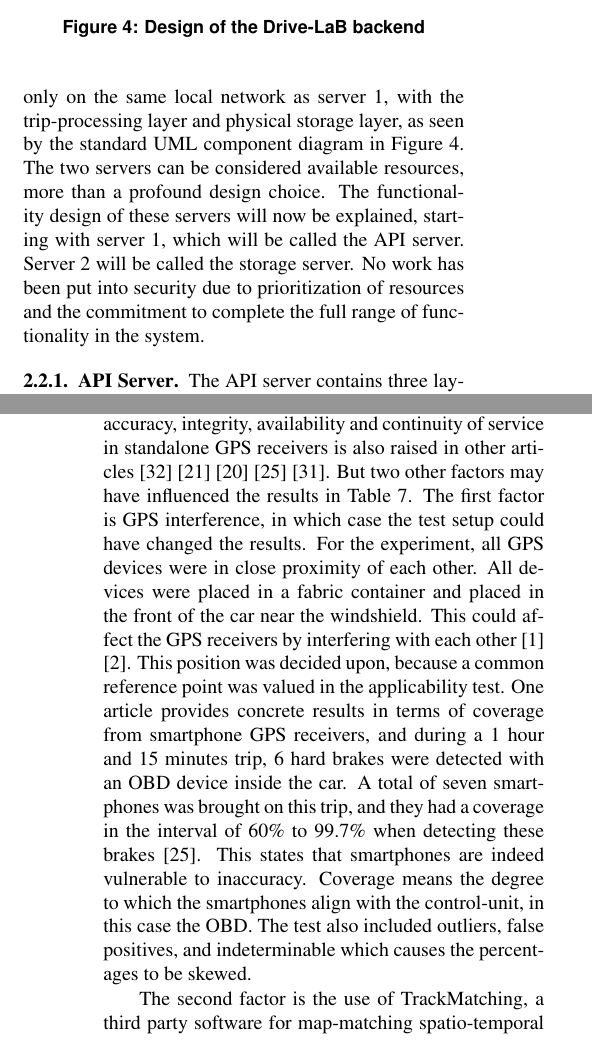
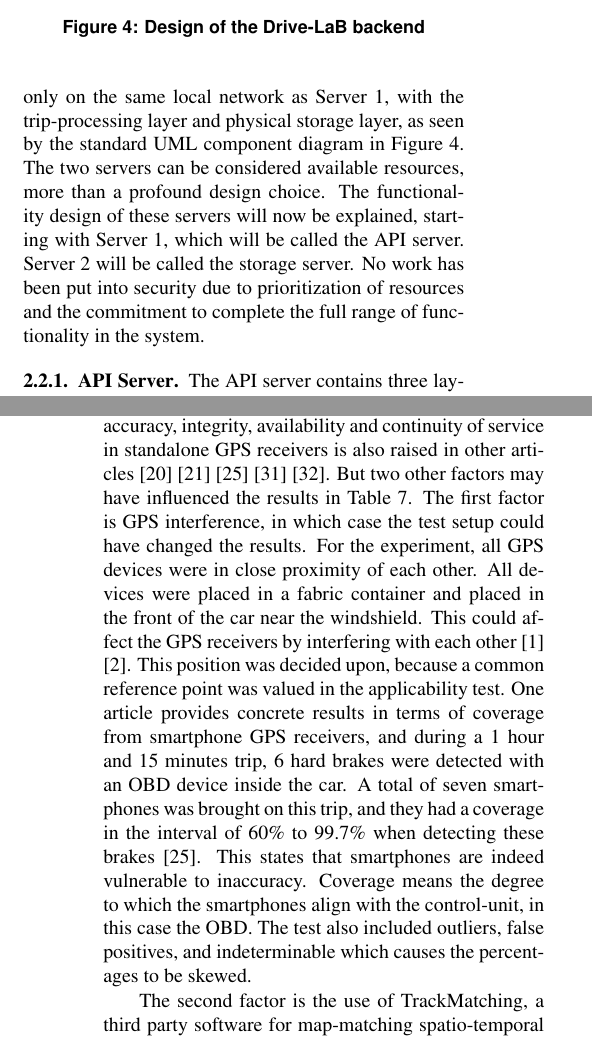
Before and after one commit to JohanGregersen/sw10lastfreakingreport, a LaTeX paper (main.tex, which reads Content/Design/design_backend.tex, Content/Experiments/SystemExperiments/systemexperiments.tex): two parts of the columns of pages 5 and 12 of 28, joined at a grey line, cut so that both start at the same text. Compiled offline with pdfLaTeX.

Commit message:
kilder fix

```diff
--- a/Content/Design/design_backend.tex
+++ b/Content/Design/design_backend.tex
@@ -1,7 +1,7 @@
 \subsection{Backend}\label{subsec:backend_design}
 The backend of Drive-LaB is required to handle a large amount of incoming data. Whenever a user ends a trip, the logged data is packaged and sent to the backend for processing and storage. The backend is also required to respond to frontend requests for data used for visual presentation, as described in Section \ref{subsec:frontend_design}. These requirements are wrapped into a cloud-like architecture, where all data is stored on the Drive-LaB servers. Whenever a user attempts to access data on competitions or earlier trips, the application requests the data from the backend. This limits the amount of local storage required by the application and reduces resources needed for computation on the mobile device.
 
-The backend of Drive-LaB is split across two servers. The less powerful of the two is exposed on the internet, hosting the communication layer, logical layer and data access layer. The other server is hosted only on the same local network as server 1, with the trip-processing layer and physical storage layer, as seen by the standard UML component diagram in Figure \ref{fig:backend_design}. The two servers can be considered available resources, more than a profound design choice. The functionality design of these servers will now be explained, starting with server 1, which will be called the API server. Server 2 will be called the storage server. No work has been put into security due to prioritization of resources and the commitment to complete the full range of functionality in the system.
+The backend of Drive-LaB is split across two servers. The less powerful of the two is exposed on the internet, hosting the communication layer, logical layer and data access layer. The other server is hosted only on the same local network as Server 1, with the trip-processing layer and physical storage layer, as seen by the standard UML component diagram in Figure \ref{fig:backend_design}. The two servers can be considered available resources, more than a profound design choice. The functionality design of these servers will now be explained, starting with Server 1, which will be called the API server. Server 2 will be called the storage server. No work has been put into security due to prioritization of resources and the commitment to complete the full range of functionality in the system.
 
 \begin{figure}[tb]
 \centering
--- a/Content/Experiments/SystemExperiments/systemexperiments.tex
+++ b/Content/Experiments/SystemExperiments/systemexperiments.tex
@@ -40,7 +40,7 @@ The same pattern occur with trip 3 from Table \ref{tab:smartphone_test_one}, whi
 
 The pattern is broken with trip 4 from Table \ref{tab:smartphone_test_one}, where all devices range between 13.000-27.550. While scores are still diverse, it is significantly better compared it to trip 3. For this trip, the worst device scored approximately 91\% above the length from this trip, compared to 535\% in trip 3. The high quality GPS devices also score similarly on trip 4 with a result of 23.917 and 27.075 respectively.
 
-When analyzing the results from this test, the immediate thought may be to throw away the smartphone as usage-based insurance component. Concern about accuracy, integrity, availability and continuity of service in standalone GPS receivers is also raised in other articles \citep{art:challenges_smartphone_ubi} \citep{art:survey_mobile_phone_sensing} \citep{art:smartphones_for_monitoring_and_ubi} \citep{art:insurtelematics} \citep{art:in-car_positioning_technologies}. But two other factors may have influenced the results in Table \ref{tab:smartphone_test_one}. The first factor is GPS interference, in which case the test setup could have changed the results. For the experiment, all GPS devices were in close proximity of each other. All devices were placed in a fabric container and placed in the front of the car near the windshield. This could affect the GPS receivers by interfering with each other \citep{art:gps_interference_two} \citep{art:gps_interference_one}. This position was decided upon, because a common reference point was valued in the applicability test. One article provides concrete results in terms of coverage from smartphone GPS receivers, and during a 1 hour and 15 minutes trip, 6 hard brakes were detected with an OBD device inside the car. A total of seven smartphones was brought on this trip, and they had a coverage in the interval of 60\% to 99.7\% when detecting these brakes \citep{art:insurtelematics}. This states that smartphones are indeed vulnerable to inaccuracy. Coverage means the degree to which the smartphones align with the control-unit, in this case the OBD. The test also included outliers, false positives, and indeterminable which causes the percentages to be skewed.
+When analyzing the results from this test, the immediate thought may be to throw away the smartphone as usage-based insurance component. Concern about accuracy, integrity, availability and continuity of service in standalone GPS receivers is also raised in other articles  \citep{art:smartphones_for_monitoring_and_ubi} \citep{art:survey_mobile_phone_sensing} \citep{art:insurtelematics} \citep{art:in-car_positioning_technologies} \citep{art:challenges_smartphone_ubi}. But two other factors may have influenced the results in Table \ref{tab:smartphone_test_one}. The first factor is GPS interference, in which case the test setup could have changed the results. For the experiment, all GPS devices were in close proximity of each other. All devices were placed in a fabric container and placed in the front of the car near the windshield. This could affect the GPS receivers by interfering with each other \citep{art:gps_interference_two} \citep{art:gps_interference_one}. This position was decided upon, because a common reference point was valued in the applicability test. One article provides concrete results in terms of coverage from smartphone GPS receivers, and during a 1 hour and 15 minutes trip, 6 hard brakes were detected with an OBD device inside the car. A total of seven smartphones was brought on this trip, and they had a coverage in the interval of 60\% to 99.7\% when detecting these brakes \citep{art:insurtelematics}. This states that smartphones are indeed vulnerable to inaccuracy. Coverage means the degree to which the smartphones align with the control-unit, in this case the OBD. The test also included outliers, false positives, and indeterminable which causes the percentages to be skewed.
 
 The second factor is the use of TrackMatching, a third party software for map-matching spatio-temporal trajectories \citep{trackmatch}.. TrackMatch attempts to map-match a series of points to the OpenStreetMap road network, and output the entire route by segments and map-adjusted GPS points. The algorithm TrackMatch uses to map-match coordinates are however unknown. No module was implemented to oversee this readjusting, so this influence cannot be changed.
 
```
Also changed, not shown: Content/Design/design_drivelab.tex (+1 -1 lines), Content/Experiments/SystemExperiments/systemexperiments.tex (2 more changed lines).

··········

### Task to carry out
Where a line of the data holds "Experiments", show that line.

### Your solution
Before and after one commit to JohanGregersen/sw10lastfreakingreport, a LaTeX paper (main.tex, which reads Content/Design/design_backend.tex, Content/Experiments/SystemExperiments/systemexperiments.tex): two parts of the columns of pages 5 and 12 of 28, joined at a grey line, cut so that both start at the same text. Compiled offline with pdfLaTeX.
--- a/Content/Experiments/SystemExperiments/systemexperiments.tex
+++ b/Content/Experiments/SystemExperiments/systemexperiments.tex
Also changed, not shown: Content/Design/design_drivelab.tex (+1 -1 lines), Content/Experiments/SystemExperiments/systemexperiments.tex (2 more changed lines).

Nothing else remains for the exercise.